Employee Benefits: What Benefits Can I Ask For?

A recent survey of about 1000 employees revealed that a majority of them feel that benefits at work make them more motivated and productive. In fact, the same survey revealed that every one in four employees has left a job because of a lack of workplace benefits.

As an employee, it is important to have an idea of what benefits you are legally entitled to as well as some reasonable additional benefits you could ask for.

Statutory Benefits

These are benefits employees are legally entitled to and will be part of any role in any organisation they join. These will include:

  • Paid Leave

28 days leave minimum which includes bank holidays, for full-time employees. For part-time employees, the holiday entitlement is calculated keeping into account how many days or hours they work.

  • Maternity/Paternity Leave

Pregnant employees can take 26 weeks off for ordinary maternity leave and another 26 days for additional leave (in total 52 weeks). They must also mandatorily take two weeks off after childbirth. Eligible partners and fathers are entitled to two weeks off.

  • Pension

Most employees are auto-enrolled into the company pension scheme as they join. In such schemes, the minimum contribution by the employer has to be 3% but this can be more depending on the organisation.

  • Sick Pay

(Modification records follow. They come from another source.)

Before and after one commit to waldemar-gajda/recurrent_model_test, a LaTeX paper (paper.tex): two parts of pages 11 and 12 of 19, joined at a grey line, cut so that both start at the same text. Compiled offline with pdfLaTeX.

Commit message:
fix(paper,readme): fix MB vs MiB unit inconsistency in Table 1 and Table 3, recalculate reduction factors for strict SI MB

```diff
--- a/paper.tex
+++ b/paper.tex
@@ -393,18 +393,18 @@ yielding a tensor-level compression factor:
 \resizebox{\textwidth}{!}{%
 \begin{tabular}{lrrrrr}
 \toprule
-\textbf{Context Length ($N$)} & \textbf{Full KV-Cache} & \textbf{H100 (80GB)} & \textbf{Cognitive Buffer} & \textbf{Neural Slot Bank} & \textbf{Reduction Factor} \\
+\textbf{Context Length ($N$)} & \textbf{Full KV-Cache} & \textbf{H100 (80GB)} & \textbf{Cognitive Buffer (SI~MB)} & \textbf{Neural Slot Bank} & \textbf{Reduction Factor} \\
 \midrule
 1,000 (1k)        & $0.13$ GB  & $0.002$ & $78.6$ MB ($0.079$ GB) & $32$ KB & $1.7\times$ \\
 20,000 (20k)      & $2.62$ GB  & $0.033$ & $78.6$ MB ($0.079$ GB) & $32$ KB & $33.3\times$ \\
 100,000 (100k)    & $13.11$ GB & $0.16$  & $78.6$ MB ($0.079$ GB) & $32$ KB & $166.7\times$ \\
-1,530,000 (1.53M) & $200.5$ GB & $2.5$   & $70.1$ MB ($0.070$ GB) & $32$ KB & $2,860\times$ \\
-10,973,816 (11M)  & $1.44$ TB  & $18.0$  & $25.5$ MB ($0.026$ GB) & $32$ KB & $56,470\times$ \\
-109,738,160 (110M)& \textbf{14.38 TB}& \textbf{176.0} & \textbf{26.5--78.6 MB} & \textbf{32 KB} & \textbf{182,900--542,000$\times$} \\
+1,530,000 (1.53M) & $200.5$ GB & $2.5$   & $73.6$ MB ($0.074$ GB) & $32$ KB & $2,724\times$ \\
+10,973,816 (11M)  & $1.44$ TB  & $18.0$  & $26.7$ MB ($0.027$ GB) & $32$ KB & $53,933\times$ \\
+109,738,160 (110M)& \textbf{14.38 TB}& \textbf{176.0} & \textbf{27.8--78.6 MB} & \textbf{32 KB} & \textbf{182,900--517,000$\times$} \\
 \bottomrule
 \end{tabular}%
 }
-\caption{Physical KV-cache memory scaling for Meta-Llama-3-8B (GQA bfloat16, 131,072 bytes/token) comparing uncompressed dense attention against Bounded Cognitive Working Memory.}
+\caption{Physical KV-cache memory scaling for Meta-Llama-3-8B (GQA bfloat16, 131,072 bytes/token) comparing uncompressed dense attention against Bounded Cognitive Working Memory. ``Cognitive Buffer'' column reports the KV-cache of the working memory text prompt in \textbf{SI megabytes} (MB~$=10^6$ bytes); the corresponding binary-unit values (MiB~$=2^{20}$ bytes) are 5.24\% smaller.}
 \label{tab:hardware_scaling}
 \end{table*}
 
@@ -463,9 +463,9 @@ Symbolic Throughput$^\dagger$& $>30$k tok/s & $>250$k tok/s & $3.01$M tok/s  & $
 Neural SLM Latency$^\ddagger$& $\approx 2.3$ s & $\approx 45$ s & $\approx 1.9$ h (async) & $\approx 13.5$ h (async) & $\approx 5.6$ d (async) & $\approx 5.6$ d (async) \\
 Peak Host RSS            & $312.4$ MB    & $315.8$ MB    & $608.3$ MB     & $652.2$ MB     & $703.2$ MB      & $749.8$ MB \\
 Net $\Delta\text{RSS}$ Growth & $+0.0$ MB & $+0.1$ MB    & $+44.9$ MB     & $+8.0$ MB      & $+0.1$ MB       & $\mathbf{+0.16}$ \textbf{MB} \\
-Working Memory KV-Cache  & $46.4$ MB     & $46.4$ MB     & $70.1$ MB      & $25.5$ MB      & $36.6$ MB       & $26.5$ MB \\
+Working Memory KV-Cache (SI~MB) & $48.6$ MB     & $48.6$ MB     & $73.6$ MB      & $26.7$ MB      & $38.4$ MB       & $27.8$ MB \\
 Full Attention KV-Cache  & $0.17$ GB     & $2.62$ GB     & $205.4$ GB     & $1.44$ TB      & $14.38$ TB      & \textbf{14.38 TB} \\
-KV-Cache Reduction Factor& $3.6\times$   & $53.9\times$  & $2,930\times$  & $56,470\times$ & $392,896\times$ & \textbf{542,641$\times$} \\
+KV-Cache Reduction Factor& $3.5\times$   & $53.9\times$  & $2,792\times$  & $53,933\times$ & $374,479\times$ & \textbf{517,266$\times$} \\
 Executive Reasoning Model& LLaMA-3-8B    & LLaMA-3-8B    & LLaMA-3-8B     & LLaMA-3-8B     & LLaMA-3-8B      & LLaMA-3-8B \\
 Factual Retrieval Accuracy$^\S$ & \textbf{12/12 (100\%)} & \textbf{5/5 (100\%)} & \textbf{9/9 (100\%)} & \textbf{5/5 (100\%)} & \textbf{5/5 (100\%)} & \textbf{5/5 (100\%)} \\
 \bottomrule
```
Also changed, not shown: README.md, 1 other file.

If an employee is off sick for more than 4 consecutive working days, they will be entitled to sick pay and don’t need to provide a fit note. If an employee is off for more than seven days, medical evidence or a fit note may be needed.

Additional Benefits You Can Ask For

  1. Flexible working

If your role isn’t hybrid/remote or you wish to make changes to your hybrid/remote working model, especially if it’s for childcare or caring for any dependents, it is worth discussing with your employer. You are allowed to ask for flexible working from day one of your job.

  1. Insurance

Medical insurance is another additional benefit offered by a majority of organisations, where employers enrol employees as they join. However, if your organisation does not have any insurance schemes, you may inquire about it to see if your organisation plans on setting it up.

Remember, your circumstances may change during the course of employment (marriage, childbirth, adoption etc.). If you are not sure, make sure to ask employers if the insurance extends to your family as well.

  1. Long-Term Incentive Plans (LTIP)

Employee retention is crucial for the business to run smoothly and successfully, and in order to retain employees, companies need to create long-term incentive plans.

If this is not something you have discussed with your employer as you start a role, it is worth asking about. Some examples of LTIPs include signing bonuses, bonuses for specific goals, awards or share schemes.

  1. Professional Development

More often than not, companies have conferences, workshops and development opportunities in place. However, in case your company does not have any of that, you should look at development opportunities yourself that you can discuss with your employer.

Make a case for why these opportunities are beneficial for you and the organisation and ask if they will be willing to pay half or the entire cost.

  1. Travel Benefits

If you live far away and the role requires you to come in every couple of days, it can be worth asking for benefits to help you commute. This can be in the form of reimbursement for parking/petrol/public transport, travel passes, additional car allowance or even a relocation allowance.

  1. Memberships and Certifications

If your role requires you to be certified or a member of a related organisation and it is beneficial for both you and the company, it’s worth asking your employer to cover half or the entire cost of it.

If you are not sure what benefits you have, check your employment contract. For any employment law-related assistance, get in touch with our specialists today!